Now, you can certainly argue with some of the assumptions used by Arnott and Ryan to estimate stocks' future return. They use, for instance, the market's recent 1.2% dividend yield, which is pretty much the historical low. Use a higher figure -- let's double the assumption to 2.4%, which is closer to the longer term average -- and the future return on stocks would look 1.2 percentage points better.
They assume real dividend growth will be 2%, which is twice what it has been over the past 74 years. If you are a "New Economy" believer who thinks we may see real GDP growth above 5% per year, it's difficult to see dividend growth north of 3% a year. If you split the difference and assume dividend growth of, say, 3%, you do add another 1% to the estimated return on stocks. If you make these two adjustments, Arnott and Ryan's estimated return figures jump from 3.2% a year to 4.8%.
However, 4.8% is still a country mile behind the 8.4% real return stocks have achieved for investors over the past 74 years. And if you subtract from that 4.8% figure today's 4.1% inflation-adjusted U.S. Treasury bond yield, the estimated edge for stocks over bonds going forward is only 0.7%. This is a far cry from the 5.1% lead stocks maintained over bonds in the 1925-1999 period.
My takeaway: Even when you use more liberal assumptions than Arnott and Ryan, stocks may well have less of an edge over bonds for the foreseeable future. And a world of lower absolute or relative returns to stocks would have some pretty important investing implications, according to Arnott and Ryan. They may be advising institutional investors overseeing mainly nontaxable pension accounts, but there are lessons for the rest of us.
First off, if you are 100% in stocks, consider increased diversification. Yes, stocks have outperformed bonds over the past 74 years, and by a far wider margin over the past 18 years of the bull market. Yes, it has paid to be 100% long stocks. But as Arnott and Ryan write: "Extrapolating the past is one of the most common and dangerous ways to forecast the future. Past is not prologue. In fact, there is a modest but significant negative correlation between long-term past returns and subsequent future long-term real returns."
Along these lines, Arnott noted that in the early 1990s one of the most popular asset categories among investors was guaranteed investment contracts (GICs). People sought the high yields of GICs at a time of relative weakness in stocks. GICs, of course, went on to be one of the worst performing investments of this decade. In contrast, stocks, especially technology stocks, did the best. By the beginning of this year, of course, we saw many folks buying nothing but tech at nosebleed prices. "Where is the wisdom in that?" asked Arnott on Monday.

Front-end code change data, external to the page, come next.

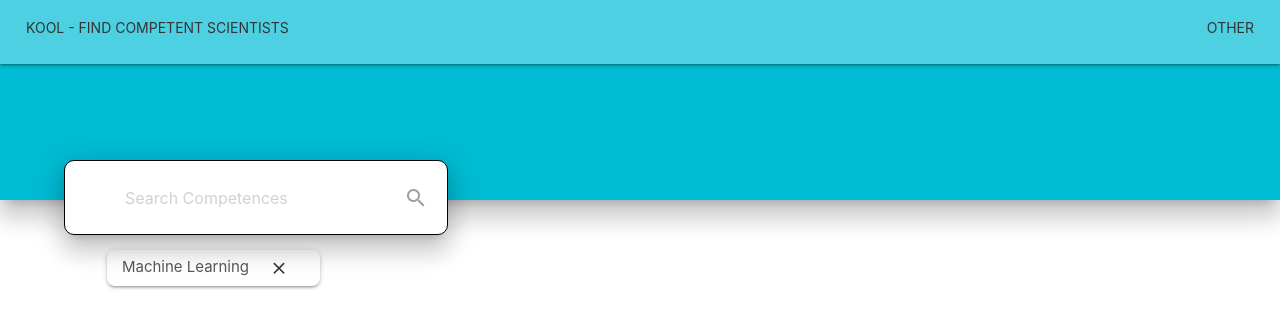
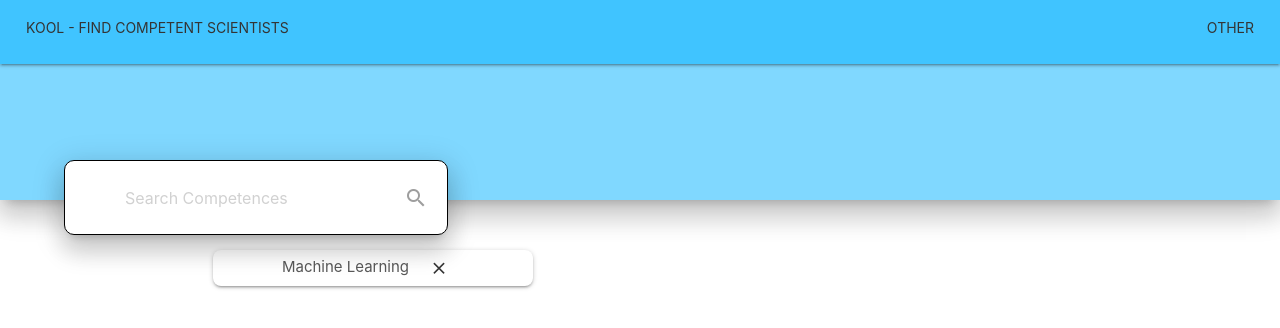
Before and after one commit to PaulKMueller/kool, a Django app: page /results/ in a window 1280 px wide. Shown: the top 328 px of the page. Run offline with Django 4.2, Linux system fonts and the light colour scheme; parts of the project's set-up code (start-up, migrations or seed data) failed here and were passed over; some libraries are stand-ins or nearby versions.

Commit message:
[feature] new color and feinheiten

```diff
--- a/kool/templates/base.html
+++ b/kool/templates/base.html
@@ -20,7 +20,20 @@
 <body>
     <!--JavaScript at end of body for optimized loading-->
     <script type="text/javascript" src="js/materialize.min.js"></script>
-    {% block content %}
+
+    <div class="navbar-fixed light-blue accent-1 z-depth-4" style="width: 100%; height: 200px; position: fixed">
+      <nav class="nav-wrapper light-blue accent-2 z-depth-1" style="padding-left: 10px; padding-top: 10px; padding-right: 10px">
+          <ul id="nav-bar">
+              <button onclick="" class="btn-flat transparent left">KOOL - Find competent scientists</button>
+              <button onclick="" class="btn-flat transparent right">other</button>
+          </ul>
+      </nav>
+      {% block under_nav_bar %}
+
+      {% endblock%}
+    </div>
+
+    {% block main_content %}
 
     {% endblock%}
 </body>
--- a/kool/templates/competence_categories.html
+++ b/kool/templates/competence_categories.html
@@ -1,4 +1,4 @@
-{% extends 'base.html' %} {% block content %}
+{% extends 'base.html' %} {% block main_content %}
 <div style="width: 100%">
   <h1 class="blue">KOOL - Find competente scientists</h1>
   <div class="row">
--- a/kool/templates/computer_science.html
+++ b/kool/templates/computer_science.html
@@ -1,4 +1,4 @@
-{% extends 'base.html' %} {% block content %}
+{% extends 'base.html' %} {% block main_content %}
 <div style="width: 100%">
   <div>
     <p>&lt- View categories</p>
--- a/kool/templates/home.html
+++ b/kool/templates/home.html
@@ -1,6 +1,6 @@
 {% extends 'base.html' %}
 
-{% block content %}
+{% block main_content %}
 
 <html>
     <head>
--- a/kool/templates/result_page.html
+++ b/kool/templates/result_page.html
@@ -1,14 +1,9 @@
 {% extends 'base.html' %}
 
-{% block content %}
 
-<div class="navbar-fixed cyan z-depth-4" style="width: 100%; height: 200px; position: fixed">
-    <nav class="nav-wrapper cyan lighten-2 z-depth-1" style="padding-left: 10px; padding-top: 10px; padding-right: 10px">
-        <ul id="nav-bar">
-            <button onclick="" class="btn-flat transparent left">KOOL - Find competent scientists</button>
-            <button onclick="" class="btn-flat transparent right">other</button>
-        </ul>
-    </nav>
+
+
+{% block under_nav_bar %}
     <div class="nav-wrapper white z-depth-4 roundedcorners" style="bottom: -35px; left: 5%; position: absolute; width: 30%; height: 75px; border: 1px black; border-style: solid; align-items: center; display: flex; border-radius: 10px">
         <form style="flex: 100">
             <div class="input-field" style="position: relative">
@@ -20,11 +15,13 @@
             </div>
         </form>
     </div>
-</div>
+{% endblock %}
+
+{% block main_content %}
 <div class="container transparent" style="margin-top: 235px; width: 100%">
     <div class="nav-bar row" style="width: 100%; margin-top: 15px">
         <form>
-            <div class="container col s2 offset-s1 z-depth-1 white left roundedcorners" style="border-radius: 8px; justify-content: space-between">
+            <div class="container col s3 offset-s2 z-depth-1 white left roundedcorners" style="border-radius: 8px; justify-content: space-between">
                 Machine Learning
                 <button class="btn-flat"> <i class="material-icons">close</i> </button>
             </div>
```
Also changed, not shown: kool/templates/navbar.html (added).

Arnott and Ryan suggest diversification into a number of alternate investments.
Arnott says that he owns Treasury Inflation Protected Securities (TIPS). He likes
TIPS because they are "a government-insured 'risk-free' real return vehicle that not only could beat stocks over the next 20 years, but probably
." (Note that he owns TIPS on a leveraged basis to goose his returns.)
He also said he found commodities, many of which have until recently been in long-term bear markets, "very interesting." This squares with my thinking that oil and especially natural gas stocks may still be in the early stages of a multiyear bull market.
Arnott cautioned against rushing into venture capital and private equity (what we used to know in the bad old '80s as leveraged buyouts). Why? They require buoyant stock markets to flip the private deals to the public. Given the tumult going on in both the high-yield bond market and large parts of the stock market, that may be more difficult to do anytime soon.
What about overseas stocks? Arnott had no especially strong views. He did say, however, that those markets, according to his and Ryan's analysis, are not especially less risky -- i.e., volatile -- than the U.S. market.
Perhaps the most profound implication of the Arnott and Ryan thesis is that passive index investing may not be as successful in the future as it has been in the recent past. Until this year, you could simply buy the
S&P 500 stock index or the
Nasdaq Composite stock index and achieve superior returns because you had a remarkable wind at your back.
But perhaps no more, according to Arnott and Ryan. They say that "active management," which I take to mean picking stocks, may once again offer investors an edge.
Stock picking. Now there's a wild idea.